Search engine companies are no different from traditional news media outlets such as The New York Times, CNN or the Drudge Report and therefore merit the same constitutional protections, according to UCLA law professor Eugene Volokh in a recent report.
“[S]earch engines select and sort the results in a way that is aimed at giving users what the search engine companies see as the most helpful and useful information…. In this respect, each search engine’s editorial judgment is much like many other familiar editorial judgments,” Volokh writes.
In the report, titled “First Amendment Protection for Search Engine Results,” the libertarian-leaning Volokh, who runs the popular Volokh Conspiracy group blog, argues that search engine results that Google and others produce are a form of opinion. Therefore they have the right to choose what goes into that opinion – whether this means excluding certain links entirely or ranking them in a manner that the search engine deems is most relevant to users.
What this means in practice is that Google should be protected from claims others have made that the search engine giant is abusing its power by excluding certain links altogether or ranking results in a way that can harm the business of others.
Google has been fighting off accusations that it rigs its search results. In 2003 an Oklahoma advertiser accused Google of burying a link to the company in search results, but a judge rejected the case, citing First Amendment protections. In 2007, a California company accused Google of violating its own First Amendment rights because it also was banished to a low ranking in search results. Reader review site, Yelp, has also accused Google of abusing its power by preferring its own content over Yelp’s.
The timing of the report is likely not coincidental. Google is currently the target of a federal investigation over charges of unfair competition. Google is likely to make the argument that even if it is found to be a monopoly, its choices in regards to search rankings and display are protected First Amendment activities.
Google has always threaded a fine line on the issue. The company maintains that it does not have the ability to manipulate individual results. While at the same time, the company regularly punishes sites that it thinks use underhanded tactics to game search results or that sell paid links by reducing or even banishing them from search results.
At a congressional hearing last year, Nextag Chief Executive Jeff Katz testified that Google’s search results for products favor its own sites over those of competitors.
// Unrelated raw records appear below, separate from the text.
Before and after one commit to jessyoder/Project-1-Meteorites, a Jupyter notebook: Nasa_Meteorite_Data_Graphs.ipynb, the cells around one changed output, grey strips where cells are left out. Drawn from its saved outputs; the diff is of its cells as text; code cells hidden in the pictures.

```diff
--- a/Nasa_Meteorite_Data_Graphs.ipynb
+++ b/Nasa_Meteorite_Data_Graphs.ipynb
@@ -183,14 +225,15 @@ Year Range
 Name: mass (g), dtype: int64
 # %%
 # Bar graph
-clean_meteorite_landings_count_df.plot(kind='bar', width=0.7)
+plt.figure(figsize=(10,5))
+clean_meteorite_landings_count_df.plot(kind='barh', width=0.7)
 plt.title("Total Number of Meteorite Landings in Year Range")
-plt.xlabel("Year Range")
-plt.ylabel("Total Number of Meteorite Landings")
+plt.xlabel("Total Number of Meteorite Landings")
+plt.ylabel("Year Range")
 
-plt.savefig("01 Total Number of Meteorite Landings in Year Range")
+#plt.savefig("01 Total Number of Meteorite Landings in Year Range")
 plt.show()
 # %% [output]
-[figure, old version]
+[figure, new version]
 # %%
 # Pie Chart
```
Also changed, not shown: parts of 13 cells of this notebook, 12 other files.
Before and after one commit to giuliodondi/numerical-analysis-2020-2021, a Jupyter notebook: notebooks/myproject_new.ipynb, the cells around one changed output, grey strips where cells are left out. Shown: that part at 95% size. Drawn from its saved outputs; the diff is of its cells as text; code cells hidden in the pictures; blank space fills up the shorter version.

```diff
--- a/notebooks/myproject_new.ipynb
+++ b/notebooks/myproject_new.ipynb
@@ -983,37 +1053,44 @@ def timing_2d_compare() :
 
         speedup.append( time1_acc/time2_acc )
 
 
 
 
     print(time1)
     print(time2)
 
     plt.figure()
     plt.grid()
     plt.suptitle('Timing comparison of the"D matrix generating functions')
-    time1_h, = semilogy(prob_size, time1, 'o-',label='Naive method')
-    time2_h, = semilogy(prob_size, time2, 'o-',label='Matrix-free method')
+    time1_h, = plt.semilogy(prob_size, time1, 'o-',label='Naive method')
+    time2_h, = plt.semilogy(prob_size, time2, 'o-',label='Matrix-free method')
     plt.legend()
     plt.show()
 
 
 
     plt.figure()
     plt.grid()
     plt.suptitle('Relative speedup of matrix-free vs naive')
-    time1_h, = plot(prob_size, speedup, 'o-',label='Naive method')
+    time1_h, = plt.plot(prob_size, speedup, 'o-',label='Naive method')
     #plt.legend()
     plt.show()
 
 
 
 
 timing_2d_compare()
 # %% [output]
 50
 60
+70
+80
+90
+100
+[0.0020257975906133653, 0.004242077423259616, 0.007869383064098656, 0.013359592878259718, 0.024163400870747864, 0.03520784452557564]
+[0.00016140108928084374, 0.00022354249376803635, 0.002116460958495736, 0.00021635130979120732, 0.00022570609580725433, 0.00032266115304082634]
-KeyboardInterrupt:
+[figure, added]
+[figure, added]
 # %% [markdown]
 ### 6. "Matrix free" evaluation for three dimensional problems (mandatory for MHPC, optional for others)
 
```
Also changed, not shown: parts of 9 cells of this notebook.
Yelp chief executive and co-founder Jeremy Stoppelman echoed the criticism when he told lawmakers that Google prefers “to send consumers to the most profitable sites on the Web: their own.”